■ What to work on:
Within the records, determine how many lines contain the word "image". Your reply must consist of that number only.

Stored records:

>>>>

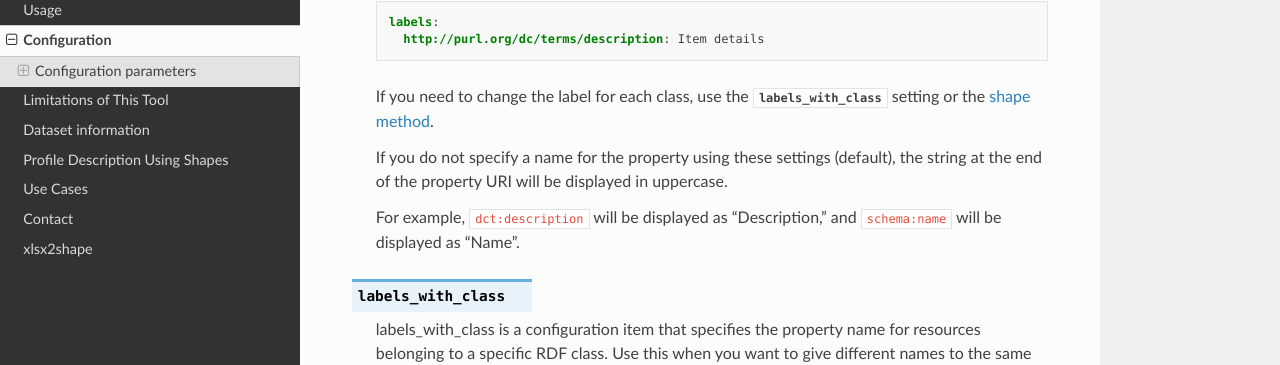
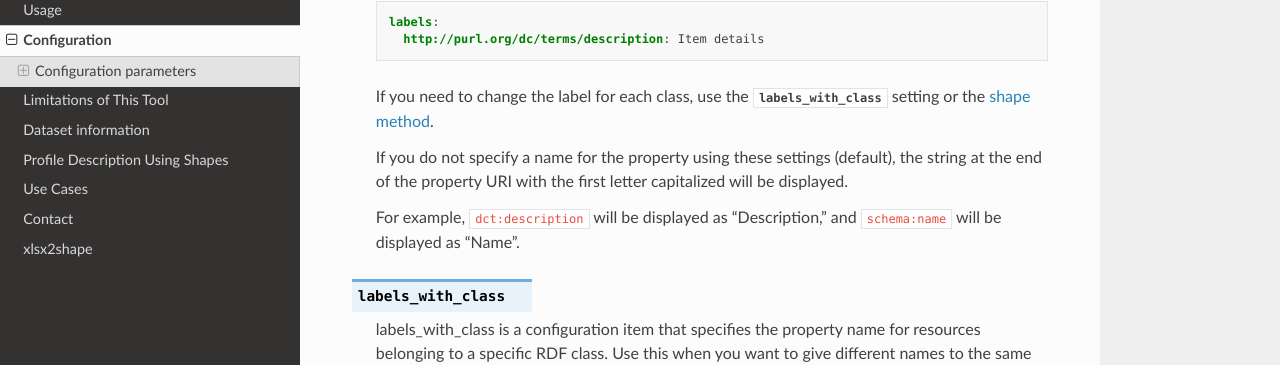
Before and after one commit to masao/ttl2html-doc, a Sphinx documentation site: the page built from docs/configuration.rst, in a window 1280 px wide and 900 px high, scrolled down 2439 px. Shown: the part 110-475 px from the top of the window. Built offline with Sphinx 7.4.7 and the Read the Docs theme 3.1.0, drawn with Linux system fonts in a browser that asks for light colours.

Commit message:
change a bit

```diff
--- a/docs/configuration.rst
+++ b/docs/configuration.rst
@@ -105,7 +105,7 @@ All configuration keys available are documeted as follows:
 
   If you need to change the label for each class, use the :confval:`labels_with_class` setting or the :doc:`shape method <shapes>`.
 
-  If you do not specify a name for the property using these settings (default), the string at the end of the property URI will be displayed in uppercase.
+  If you do not specify a name for the property using these settings (default), the string at the end of the property URI with the first letter capitalized will be displayed.
 
   For example, ``dct:description`` will be displayed as "Description," and ``schema:name`` will be displayed as "Name".
 
```
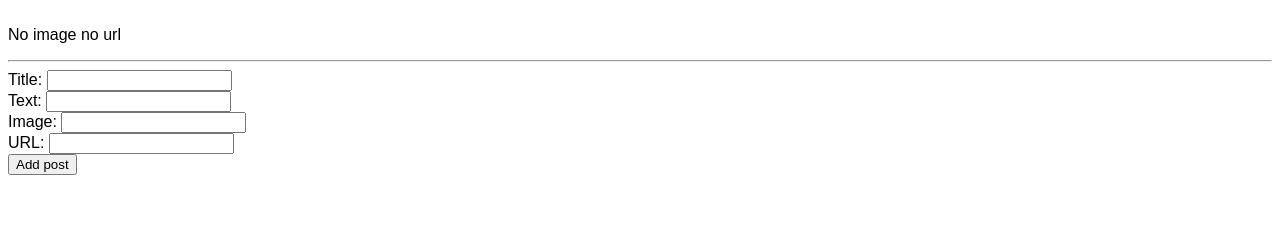
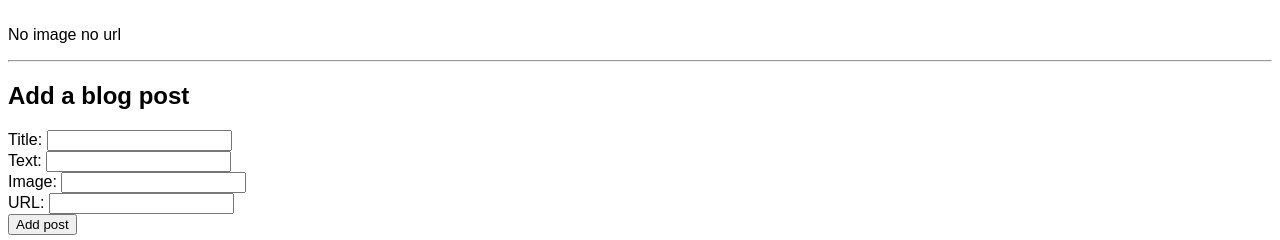
Before and after one commit to majudhu/laern-vue3-blog, a Vue app: page / in a window 1280 px wide. Shown: the part 1707-1947 px from the top of the page. Before the commit the page ends 1890 px from the top, so only its background shows below. Built offline with nearby package versions, Linux system fonts and the light colour scheme.

Commit message:
refactor blog post create form

```diff
--- a/src/App.vue
+++ b/src/App.vue
@@ -1,72 +1,32 @@
 <template>
-  <HelloWorld msg="Welcome to Learn Vue 3 Blog" />
+  <h1>Welcome to Learn Vue 3 Blog</h1>
 
   <BlogPost v-for="post in posts" :key="post.title" :post="post" />
 
-  <form @submit.prevent="submitForm">
-    <div>
-      <label>Title: <input name="title" required v-model="title" /></label>
-      <span v-if="titleNotUnique" class="text-red">Title not unique</span>
-    </div>
-    <div>
-      <label>Text: <input name="text" required /> </label>
-    </div>
-    <div>
-      <label>Image: <input name="image" /> </label>
-    </div>
-    <div>
-      <label>URL: <input name="url" /> </label>
-    </div>
-    <button type="submit" :disabled="titleNotUnique">Add post</button>
-  </form>
+  <BlogPostCreateForm :posts="posts" :addPost="addPost" />
 </template>
 
 <script>
-import HelloWorld from "./components/HelloWorld.vue";
 import BlogPost from "./components/BlogPost.vue";
+import BlogPostCreateForm from "./components/BlogPostCreateForm.vue";
 import SAMPLE_POSTS from "./assets/sample_posts.json";
 
 export default {
   name: "App",
   components: {
-    HelloWorld,
     BlogPost,
+    BlogPostCreateForm,
   },
   methods: {
     addPost(title, text, image, url) {
       this.posts.push({ title, text, image, url });
     },
-    submitForm({ target }) {
-      const { title, text, image, url } = target.elements;
-      this.posts.push({
-        title: title.value,
-        text: text.value,
-        image: image.value,
-        url: url.value,
-      });
-    },
-  },
-  computed: {
-    titleNotUnique() {
-      return this.posts.some(
-        (p) => p.title?.toLowerCase() == this.title?.toLowerCase()
-      );
-    },
   },
   data() {
-    return {
-      title: "",
-      posts: SAMPLE_POSTS,
-    };
+    return { posts: SAMPLE_POSTS };
   },
 };
 </script>
 
 <style>
-body {
-  font-family: sans-serif;
-}
-.text-red {
-  color: red;
-}
 </style>
--- /dev/null
+++ b/src/components/BlogPostCreateForm.vue
@@ -0,0 +1,56 @@
+<template>
+  <form @submit.prevent="submitForm">
+    <h2>Add a blog post</h2>
+    <div>
+      <label>Title: <input name="title" required v-model="title" /></label>
+      <span v-if="titleNotUnique" class="text-red">Title not unique</span>
+    </div>
+    <div>
+      <label>Text: <input name="text" required /> </label>
+    </div>
+    <div>
+      <label>Image: <input name="image" /> </label>
+    </div>
+    <div>
+      <label>URL: <input name="url" /> </label>
+    </div>
+    <button type="submit" :disabled="titleNotUnique">Add post</button>
+  </form>
+</template>
+
+<script>
+export default {
+  name: "BlogPostCreateForm",
+  props: {
+    posts: Array,
+    addPost: Function,
+  },
+  methods: {
+    submitForm({ target }) {
+      const { title, text, image, url } = target.elements;
+      this.addPost(title.value, text.value, image.value, url.value);
+      this.title = "";
+      target.reset();
+    },
+  },
+  computed: {
+    titleNotUnique() {
+      return this.posts.some(
+        (p) => p.title?.toLowerCase() == this.title?.toLowerCase()
+      );
+    },
+  },
+  data() {
+    return { title: "" };
+  },
+};
+</script>
+
+<style>
+body {
+  font-family: sans-serif;
+}
+.text-red {
+  color: red;
+}
+</style>
--- a/src/components/HelloWorld.vue
+++ /dev/null
@@ -1,18 +0,0 @@
-<template>
-  <div class="hello">
-    <h1>{{ msg }}</h1>
-  </div>
-</template>
-
-<script>
-export default {
-  name: "HelloWorld",
-  props: {
-    msg: String,
-  },
-};
-</script>
-
-<!-- Add "scoped" attribute to limit CSS to this component only -->
-<style scoped>
-</style>
```
Also changed, not shown: 5 other files (tests, documents, lock files or other folders).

<<<<

■ Output of the exercise:
8